Copy every line below where the string "items" is found.

=== INFORMATION SUPPLIED ===

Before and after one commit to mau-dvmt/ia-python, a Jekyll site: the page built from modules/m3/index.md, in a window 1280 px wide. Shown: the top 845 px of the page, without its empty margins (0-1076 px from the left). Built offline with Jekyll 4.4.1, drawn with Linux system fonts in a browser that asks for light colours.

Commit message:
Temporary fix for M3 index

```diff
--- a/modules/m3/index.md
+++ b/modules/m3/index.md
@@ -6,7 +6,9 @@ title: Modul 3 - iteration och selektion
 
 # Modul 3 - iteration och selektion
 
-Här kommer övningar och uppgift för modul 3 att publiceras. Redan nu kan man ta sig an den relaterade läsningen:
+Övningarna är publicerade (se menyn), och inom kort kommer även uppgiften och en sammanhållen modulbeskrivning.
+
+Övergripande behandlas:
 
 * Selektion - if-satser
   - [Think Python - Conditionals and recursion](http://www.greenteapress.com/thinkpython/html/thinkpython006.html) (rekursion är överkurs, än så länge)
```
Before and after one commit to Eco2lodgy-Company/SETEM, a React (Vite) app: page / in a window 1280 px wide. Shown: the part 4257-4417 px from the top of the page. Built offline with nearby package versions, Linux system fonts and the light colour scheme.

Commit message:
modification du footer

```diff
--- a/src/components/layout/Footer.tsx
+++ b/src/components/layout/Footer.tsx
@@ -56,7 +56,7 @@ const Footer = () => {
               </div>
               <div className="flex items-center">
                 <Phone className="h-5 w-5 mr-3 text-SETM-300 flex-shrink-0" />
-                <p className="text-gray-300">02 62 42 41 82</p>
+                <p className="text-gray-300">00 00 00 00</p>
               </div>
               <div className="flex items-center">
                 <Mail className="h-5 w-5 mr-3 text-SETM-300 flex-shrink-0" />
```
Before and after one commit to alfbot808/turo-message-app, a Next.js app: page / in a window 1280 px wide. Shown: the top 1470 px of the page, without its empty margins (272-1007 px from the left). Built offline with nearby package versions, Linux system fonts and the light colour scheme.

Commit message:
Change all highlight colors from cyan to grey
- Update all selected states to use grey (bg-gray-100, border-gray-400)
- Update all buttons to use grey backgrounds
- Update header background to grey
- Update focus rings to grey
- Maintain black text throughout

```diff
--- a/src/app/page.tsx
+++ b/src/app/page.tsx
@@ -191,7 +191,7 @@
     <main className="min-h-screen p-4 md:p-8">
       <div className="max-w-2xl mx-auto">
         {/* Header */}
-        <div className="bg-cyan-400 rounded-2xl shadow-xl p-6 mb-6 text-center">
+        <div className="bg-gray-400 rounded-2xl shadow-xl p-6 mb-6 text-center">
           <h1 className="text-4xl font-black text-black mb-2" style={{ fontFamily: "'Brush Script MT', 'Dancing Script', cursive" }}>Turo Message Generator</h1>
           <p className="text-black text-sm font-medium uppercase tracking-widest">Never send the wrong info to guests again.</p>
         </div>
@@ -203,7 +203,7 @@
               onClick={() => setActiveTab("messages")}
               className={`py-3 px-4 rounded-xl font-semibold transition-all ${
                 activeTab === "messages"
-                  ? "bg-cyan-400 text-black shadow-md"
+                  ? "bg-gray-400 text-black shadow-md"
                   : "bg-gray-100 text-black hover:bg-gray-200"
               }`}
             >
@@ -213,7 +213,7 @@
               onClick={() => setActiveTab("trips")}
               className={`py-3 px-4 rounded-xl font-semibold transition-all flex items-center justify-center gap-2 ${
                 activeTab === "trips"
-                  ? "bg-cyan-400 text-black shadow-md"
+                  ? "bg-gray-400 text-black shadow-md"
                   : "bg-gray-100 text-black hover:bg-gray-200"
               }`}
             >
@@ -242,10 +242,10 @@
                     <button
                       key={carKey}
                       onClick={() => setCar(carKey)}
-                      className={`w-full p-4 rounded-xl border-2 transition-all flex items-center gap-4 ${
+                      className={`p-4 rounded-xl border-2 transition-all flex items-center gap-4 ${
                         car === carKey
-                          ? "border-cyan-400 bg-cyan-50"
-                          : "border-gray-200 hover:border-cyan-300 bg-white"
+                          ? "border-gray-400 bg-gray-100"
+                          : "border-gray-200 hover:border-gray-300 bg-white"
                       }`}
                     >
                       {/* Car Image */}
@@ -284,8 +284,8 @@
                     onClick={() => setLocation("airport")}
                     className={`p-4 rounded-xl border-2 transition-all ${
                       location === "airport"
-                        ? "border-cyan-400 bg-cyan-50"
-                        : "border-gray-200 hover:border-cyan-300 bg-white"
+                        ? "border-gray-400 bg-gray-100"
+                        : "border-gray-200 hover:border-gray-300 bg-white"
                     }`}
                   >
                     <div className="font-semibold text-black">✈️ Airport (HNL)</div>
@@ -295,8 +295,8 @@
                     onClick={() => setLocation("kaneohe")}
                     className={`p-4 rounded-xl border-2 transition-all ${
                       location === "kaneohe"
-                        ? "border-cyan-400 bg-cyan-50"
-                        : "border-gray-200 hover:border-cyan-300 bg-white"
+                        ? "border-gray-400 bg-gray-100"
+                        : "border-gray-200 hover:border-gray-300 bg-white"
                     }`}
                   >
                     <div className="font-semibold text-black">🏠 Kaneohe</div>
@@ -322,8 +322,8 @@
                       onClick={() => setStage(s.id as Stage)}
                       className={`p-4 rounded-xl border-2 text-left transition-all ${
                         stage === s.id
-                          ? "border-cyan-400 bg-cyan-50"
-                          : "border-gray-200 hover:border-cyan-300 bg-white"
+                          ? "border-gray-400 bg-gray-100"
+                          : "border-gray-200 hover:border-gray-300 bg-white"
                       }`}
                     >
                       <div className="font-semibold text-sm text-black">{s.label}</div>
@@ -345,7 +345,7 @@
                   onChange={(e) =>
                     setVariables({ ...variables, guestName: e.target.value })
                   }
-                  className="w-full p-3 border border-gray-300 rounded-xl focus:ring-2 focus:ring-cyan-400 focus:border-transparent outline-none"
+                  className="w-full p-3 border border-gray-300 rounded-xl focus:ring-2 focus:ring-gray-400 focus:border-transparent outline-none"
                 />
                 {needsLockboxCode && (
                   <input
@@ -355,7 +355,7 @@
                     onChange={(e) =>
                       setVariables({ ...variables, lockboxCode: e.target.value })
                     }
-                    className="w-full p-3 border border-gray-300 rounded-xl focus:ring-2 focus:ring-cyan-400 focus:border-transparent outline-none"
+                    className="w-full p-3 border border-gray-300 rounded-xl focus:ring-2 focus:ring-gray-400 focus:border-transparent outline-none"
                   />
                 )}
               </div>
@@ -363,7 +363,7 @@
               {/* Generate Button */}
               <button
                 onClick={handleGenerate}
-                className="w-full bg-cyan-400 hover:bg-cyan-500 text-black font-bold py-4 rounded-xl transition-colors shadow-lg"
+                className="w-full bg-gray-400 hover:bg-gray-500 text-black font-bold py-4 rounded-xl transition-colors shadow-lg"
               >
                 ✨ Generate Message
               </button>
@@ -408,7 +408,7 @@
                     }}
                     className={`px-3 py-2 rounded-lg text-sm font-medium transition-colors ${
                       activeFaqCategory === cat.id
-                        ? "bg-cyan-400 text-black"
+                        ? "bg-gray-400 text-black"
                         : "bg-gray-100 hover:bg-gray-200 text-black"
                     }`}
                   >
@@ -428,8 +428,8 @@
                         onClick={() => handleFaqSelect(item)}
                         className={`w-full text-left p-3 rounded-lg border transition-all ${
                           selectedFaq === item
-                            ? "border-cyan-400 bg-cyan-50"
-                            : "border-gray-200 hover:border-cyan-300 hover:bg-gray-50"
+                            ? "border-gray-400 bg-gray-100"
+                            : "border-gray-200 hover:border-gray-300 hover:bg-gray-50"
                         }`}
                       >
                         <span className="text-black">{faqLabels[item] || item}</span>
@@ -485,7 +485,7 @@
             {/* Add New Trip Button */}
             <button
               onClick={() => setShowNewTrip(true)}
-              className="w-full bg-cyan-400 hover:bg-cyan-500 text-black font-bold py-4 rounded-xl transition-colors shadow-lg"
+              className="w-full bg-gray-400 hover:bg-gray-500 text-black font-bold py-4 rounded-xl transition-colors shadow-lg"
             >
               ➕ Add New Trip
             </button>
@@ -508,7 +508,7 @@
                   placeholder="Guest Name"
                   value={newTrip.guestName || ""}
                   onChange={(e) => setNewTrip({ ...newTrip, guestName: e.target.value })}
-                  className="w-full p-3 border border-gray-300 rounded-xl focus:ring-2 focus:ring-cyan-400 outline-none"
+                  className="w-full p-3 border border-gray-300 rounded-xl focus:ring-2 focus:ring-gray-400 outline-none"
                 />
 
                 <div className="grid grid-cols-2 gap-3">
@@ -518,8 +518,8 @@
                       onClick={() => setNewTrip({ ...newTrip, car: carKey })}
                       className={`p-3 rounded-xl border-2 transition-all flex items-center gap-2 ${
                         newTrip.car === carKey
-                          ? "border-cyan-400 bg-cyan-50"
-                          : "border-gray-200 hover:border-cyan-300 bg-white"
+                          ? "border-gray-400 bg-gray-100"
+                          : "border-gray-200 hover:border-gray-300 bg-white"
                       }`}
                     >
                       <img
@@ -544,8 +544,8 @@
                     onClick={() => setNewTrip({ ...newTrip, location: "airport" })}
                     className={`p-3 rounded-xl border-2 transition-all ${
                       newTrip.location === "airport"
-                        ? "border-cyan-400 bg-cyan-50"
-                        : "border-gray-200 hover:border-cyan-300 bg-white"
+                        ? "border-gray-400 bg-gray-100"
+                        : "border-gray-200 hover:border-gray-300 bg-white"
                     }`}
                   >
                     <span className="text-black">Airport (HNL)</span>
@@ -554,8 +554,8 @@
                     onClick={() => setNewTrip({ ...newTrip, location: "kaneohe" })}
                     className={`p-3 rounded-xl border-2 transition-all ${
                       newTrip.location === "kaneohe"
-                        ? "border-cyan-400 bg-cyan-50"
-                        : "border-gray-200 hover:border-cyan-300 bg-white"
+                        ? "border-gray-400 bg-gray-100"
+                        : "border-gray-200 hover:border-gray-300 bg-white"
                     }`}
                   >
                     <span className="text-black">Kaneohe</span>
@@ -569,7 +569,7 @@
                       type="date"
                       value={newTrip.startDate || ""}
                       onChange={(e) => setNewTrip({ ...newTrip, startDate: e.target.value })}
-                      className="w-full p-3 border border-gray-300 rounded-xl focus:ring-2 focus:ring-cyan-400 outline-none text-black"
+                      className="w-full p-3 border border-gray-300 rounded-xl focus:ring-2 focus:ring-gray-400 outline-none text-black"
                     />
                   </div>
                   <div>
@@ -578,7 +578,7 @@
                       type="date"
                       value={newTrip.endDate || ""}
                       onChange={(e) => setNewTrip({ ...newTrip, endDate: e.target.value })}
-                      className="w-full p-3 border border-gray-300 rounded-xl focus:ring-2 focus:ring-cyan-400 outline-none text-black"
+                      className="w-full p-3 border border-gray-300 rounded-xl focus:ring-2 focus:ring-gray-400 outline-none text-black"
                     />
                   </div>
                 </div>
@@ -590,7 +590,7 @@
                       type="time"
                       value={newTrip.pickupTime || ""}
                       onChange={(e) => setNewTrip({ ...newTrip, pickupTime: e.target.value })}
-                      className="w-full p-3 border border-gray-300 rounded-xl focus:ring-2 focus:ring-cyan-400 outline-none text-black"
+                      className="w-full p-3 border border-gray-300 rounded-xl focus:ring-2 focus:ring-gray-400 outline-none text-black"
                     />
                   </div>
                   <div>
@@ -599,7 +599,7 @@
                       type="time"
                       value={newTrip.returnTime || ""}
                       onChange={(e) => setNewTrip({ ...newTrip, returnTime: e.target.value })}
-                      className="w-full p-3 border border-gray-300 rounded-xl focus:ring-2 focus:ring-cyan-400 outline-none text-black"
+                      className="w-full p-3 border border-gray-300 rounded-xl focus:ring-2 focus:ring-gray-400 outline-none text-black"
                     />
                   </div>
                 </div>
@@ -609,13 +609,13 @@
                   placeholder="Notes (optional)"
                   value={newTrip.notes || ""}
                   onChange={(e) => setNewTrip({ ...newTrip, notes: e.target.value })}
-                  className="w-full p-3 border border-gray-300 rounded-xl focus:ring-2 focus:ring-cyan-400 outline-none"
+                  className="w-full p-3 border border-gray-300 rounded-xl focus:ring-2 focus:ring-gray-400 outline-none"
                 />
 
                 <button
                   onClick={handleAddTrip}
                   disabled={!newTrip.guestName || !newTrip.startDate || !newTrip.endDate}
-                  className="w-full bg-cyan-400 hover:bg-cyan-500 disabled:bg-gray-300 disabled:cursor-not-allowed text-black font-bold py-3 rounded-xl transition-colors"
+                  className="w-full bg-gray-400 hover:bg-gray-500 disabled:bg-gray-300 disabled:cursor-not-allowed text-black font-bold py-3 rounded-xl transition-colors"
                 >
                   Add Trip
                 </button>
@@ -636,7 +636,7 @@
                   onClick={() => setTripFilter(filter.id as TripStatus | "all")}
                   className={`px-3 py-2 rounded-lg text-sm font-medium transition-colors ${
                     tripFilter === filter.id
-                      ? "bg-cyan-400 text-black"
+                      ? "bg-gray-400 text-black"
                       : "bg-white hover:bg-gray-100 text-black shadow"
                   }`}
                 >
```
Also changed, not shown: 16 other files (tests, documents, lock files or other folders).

===

> _RESPONSE BOX_:
               <div className="flex items-center">
               <div className="flex items-center">
               className={`py-3 px-4 rounded-xl font-semibold transition-all flex items-center justify-center gap-2 ${
-                      className={`w-full p-4 rounded-xl border-2 transition-all flex items-center gap-4 ${
+                      className={`p-4 rounded-xl border-2 transition-all flex items-center gap-4 ${
                       className={`p-3 rounded-xl border-2 transition-all flex items-center gap-2 ${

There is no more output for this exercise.